LGBT adults who are out to family and friends are less uncertain about their retirement years, Waterloo study finds
LGBT adults who are out to family and friends are less uncertain about their retirement years, Waterloo study findsBy Christine Bezruki Applied Health Sciences
Lesbian, Gay, Bisexual and Trans (LGBT) Canadians are less uncertain about their retirement years if they have openly discussed their LGBT identity with family and friends, according to a breakthrough study by the RBC Retirement Research Centre at Waterloo.
The 2015 LGBT Retirement Planning Study is the first survey in Canada to ask non-retired LGBT adults across Canada about the impact that disclosing or concealing their sexual orientation is having on their ability to prepare for living in retirement.
“We’re increasingly seeing Canadian families led by LGBT adults and this has important implications for retirement planning,” said Professor Steven Mock, of the Faculty of Applied Health Sciences at Waterloo and director of the RBC Retirement Research Centre. “We wanted to explore if the added challenges LGBT adults can face – like feeling the need to ‘stay in the closet’ – might have an impact on retirement planning and how feeling well-supported socially might help.”

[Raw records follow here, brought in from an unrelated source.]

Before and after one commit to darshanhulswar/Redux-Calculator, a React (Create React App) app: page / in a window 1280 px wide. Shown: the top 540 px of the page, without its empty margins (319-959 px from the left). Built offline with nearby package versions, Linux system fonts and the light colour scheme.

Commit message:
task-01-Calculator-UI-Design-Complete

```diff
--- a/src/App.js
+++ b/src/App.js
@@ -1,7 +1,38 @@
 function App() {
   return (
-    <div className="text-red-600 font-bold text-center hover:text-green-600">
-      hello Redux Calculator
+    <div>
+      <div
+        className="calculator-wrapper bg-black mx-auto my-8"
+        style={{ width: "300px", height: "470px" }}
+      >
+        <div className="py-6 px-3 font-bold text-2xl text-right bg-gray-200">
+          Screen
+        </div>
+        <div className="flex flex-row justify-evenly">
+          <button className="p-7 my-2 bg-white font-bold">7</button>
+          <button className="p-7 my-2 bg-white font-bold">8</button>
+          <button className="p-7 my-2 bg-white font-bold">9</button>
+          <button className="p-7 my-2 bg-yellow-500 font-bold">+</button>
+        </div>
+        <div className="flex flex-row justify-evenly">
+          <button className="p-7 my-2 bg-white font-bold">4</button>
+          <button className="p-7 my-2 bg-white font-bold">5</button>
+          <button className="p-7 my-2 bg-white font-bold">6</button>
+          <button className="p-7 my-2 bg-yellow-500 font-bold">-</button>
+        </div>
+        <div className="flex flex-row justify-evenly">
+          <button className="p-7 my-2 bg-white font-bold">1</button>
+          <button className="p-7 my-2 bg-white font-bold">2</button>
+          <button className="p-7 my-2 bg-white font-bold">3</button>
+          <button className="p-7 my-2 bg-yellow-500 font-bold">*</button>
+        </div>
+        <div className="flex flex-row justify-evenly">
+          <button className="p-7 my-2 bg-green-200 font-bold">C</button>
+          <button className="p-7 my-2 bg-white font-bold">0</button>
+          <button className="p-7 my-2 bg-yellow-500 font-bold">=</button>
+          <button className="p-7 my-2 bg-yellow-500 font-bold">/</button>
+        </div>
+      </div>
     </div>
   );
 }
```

The LGBT study found that feeling supported and being out makes LGBT respondents less uncertain about their retirement prospects and more likely to have planning in place for later life and retirement. Among those who disclose their sexual orientation and feel supported, there is a higher likelihood to seek out retirement advice from friends, family and financial advisors. National Coming Out Day is on October 11.
“Having a partner who is engaged in retirement planning reduces one’s own uncertainty about retirement,” said Professor Mock. “Retirement planning isn’t just for heterosexual people.”
The LGBT Retirement Planning study is the first major collaborative project between Waterloo and RBC on retirement planning.
“There is a growing need for relevant information and innovative thinking to more fully support Canadians as they approach and enter their retirement years,” said Yasmin Musani, head of Retirement & Aging Strategies at RBC. “The research being conducted at Waterloo is helping ensure RBC is providing the best possible financial advice as Canadians of all backgrounds consider the lives they hope to lead in retirement.”
The Centre was created in 2010 by RBC and Waterloo to gain insights and expand expertise around retirement and well-being for Canadians in later life. The Centre is focused on developing innovative and practical, applicable information and ideas related to aging and health.
The University of Waterloo acknowledges that much of our work takes place on the traditional territory of the Neutral, Anishinaabeg and Haudenosaunee peoples. Our main campus is situated on the Haldimand Tract, the land granted to the Six Nations that includes six miles on each side of the Grand River. Our active work toward reconciliation takes place across our campuses through research, learning, teaching, and community building, and is centralized within our Indigenous Initiatives Office.